BRIEF – The expected output is the full set of entries, retyped verbatim, pictures excluded.
*** DATASET RECORDS Section Begins ***
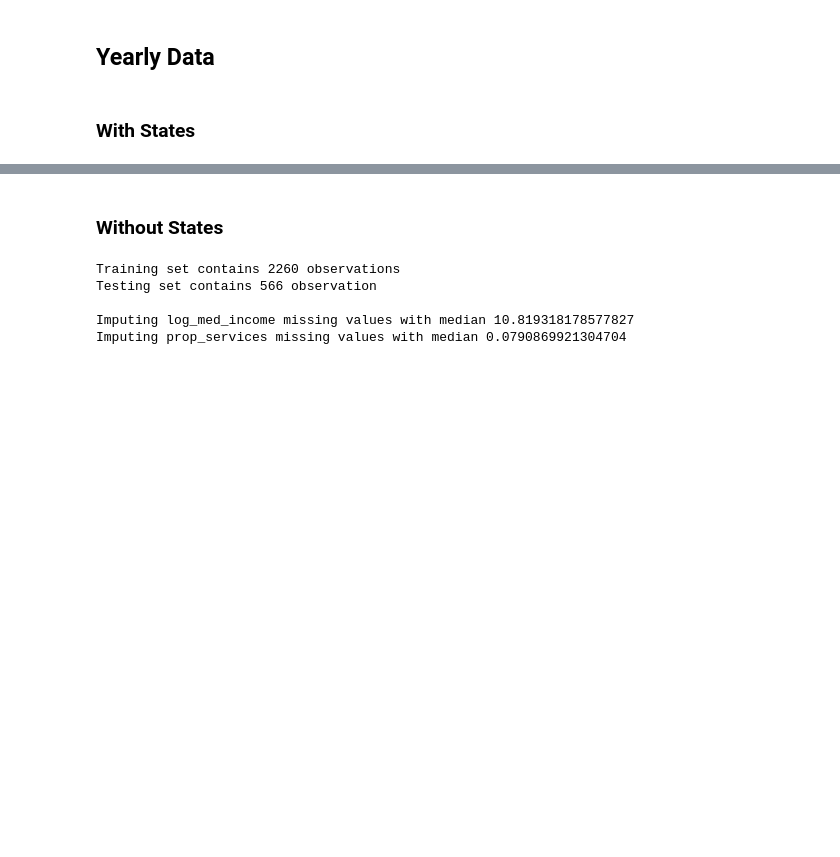
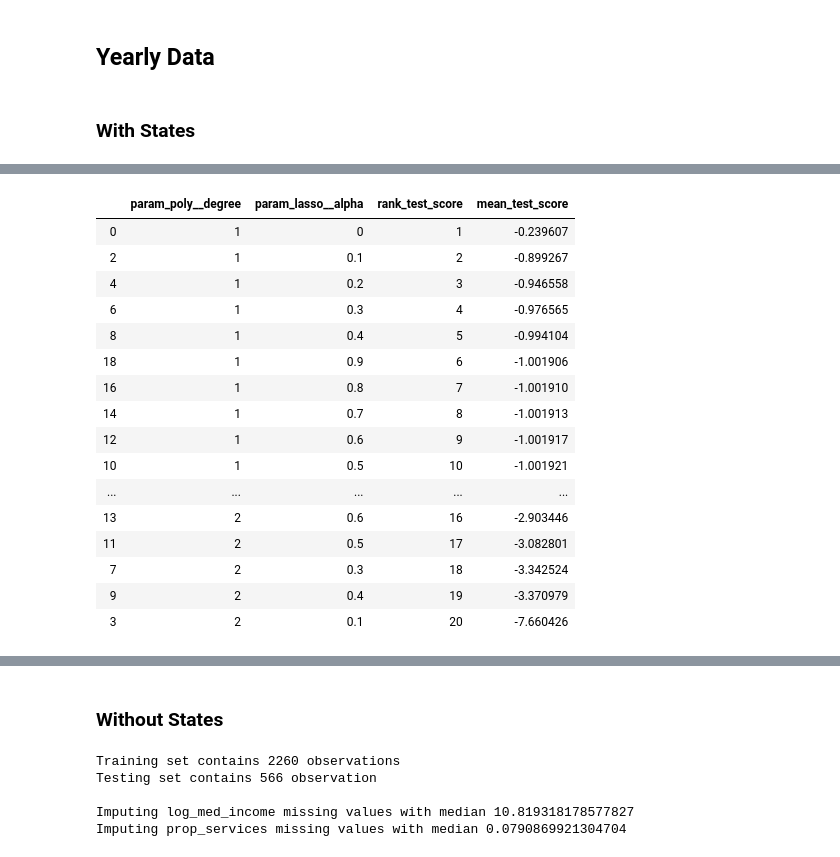
Before and after one commit to jrockower/ml-final-project, a Jupyter notebook: analysis.ipynb, the cells around one changed output, grey strips where cells are left out. Cells and saved outputs as stored; diff of their text form; code cells hidden in the pictures; blank space fills up the shorter version.

```diff
--- a/analysis.ipynb
+++ b/analysis.ipynb
@@ -172,0 +247,22 @@ pipe.rank_coefs(grid_model_result, train_features.columns)
+# %%
+# Fit model
+grid_model_result_l = grid_model_l.fit(train_features, train_target)
+pipe.rank_models_lasso(grid_model_result_l)
+# %% [output]
+|  | param_poly__degree | param_lasso__alpha | rank_test_score | mean_test_score |
+| 0 | 1 | 0 | 1 | -0.239607 |
+| 2 | 1 | 0.1 | 2 | -0.899267 |
+| 4 | 1 | 0.2 | 3 | -0.946558 |
+| 6 | 1 | 0.3 | 4 | -0.976565 |
+| 8 | 1 | 0.4 | 5 | -0.994104 |
+| 18 | 1 | 0.9 | 6 | -1.001906 |
+| 16 | 1 | 0.8 | 7 | -1.001910 |
+| 14 | 1 | 0.7 | 8 | -1.001913 |
+| 12 | 1 | 0.6 | 9 | -1.001917 |
+| 10 | 1 | 0.5 | 10 | -1.001921 |
+| ... | ... | ... | ... | ... |
+| 13 | 2 | 0.6 | 16 | -2.903446 |
+| 11 | 2 | 0.5 | 17 | -3.082801 |
+| 7 | 2 | 0.3 | 18 | -3.342524 |
+| 9 | 2 | 0.4 | 19 | -3.370979 |
+| 3 | 2 | 0.1 | 20 | -7.660426 |
```
Also changed, not shown: parts of 13 cells of this notebook, 2 other files.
*** DATASET RECORDS Section Ends ***
TASK RESPONSE –
Before and after one commit to jrockower/ml-final-project, a Jupyter notebook: analysis.ipynb, the cells around one changed output, grey strips where cells are left out. Cells and saved outputs as stored; diff of their text form; code cells hidden in the pictures; blank space fills up the shorter version.

```diff
--- a/analysis.ipynb
+++ b/analysis.ipynb
@@ -172,0 +247,22 @@ pipe.rank_coefs(grid_model_result, train_features.columns)
+# %%
+# Fit model
+grid_model_result_l = grid_model_l.fit(train_features, train_target)
+pipe.rank_models_lasso(grid_model_result_l)
+# %% [output]
+|  | param_poly__degree | param_lasso__alpha | rank_test_score | mean_test_score |
+| 0 | 1 | 0 | 1 | -0.239607 |
+| 2 | 1 | 0.1 | 2 | -0.899267 |
+| 4 | 1 | 0.2 | 3 | -0.946558 |
+| 6 | 1 | 0.3 | 4 | -0.976565 |
+| 8 | 1 | 0.4 | 5 | -0.994104 |
+| 18 | 1 | 0.9 | 6 | -1.001906 |
+| 16 | 1 | 0.8 | 7 | -1.001910 |
+| 14 | 1 | 0.7 | 8 | -1.001913 |
+| 12 | 1 | 0.6 | 9 | -1.001917 |
+| 10 | 1 | 0.5 | 10 | -1.001921 |
+| ... | ... | ... | ... | ... |
+| 13 | 2 | 0.6 | 16 | -2.903446 |
+| 11 | 2 | 0.5 | 17 | -3.082801 |
+| 7 | 2 | 0.3 | 18 | -3.342524 |
+| 9 | 2 | 0.4 | 19 | -3.370979 |
+| 3 | 2 | 0.1 | 20 | -7.660426 |
```
Also changed, not shown: parts of 13 cells of this notebook, 2 other files.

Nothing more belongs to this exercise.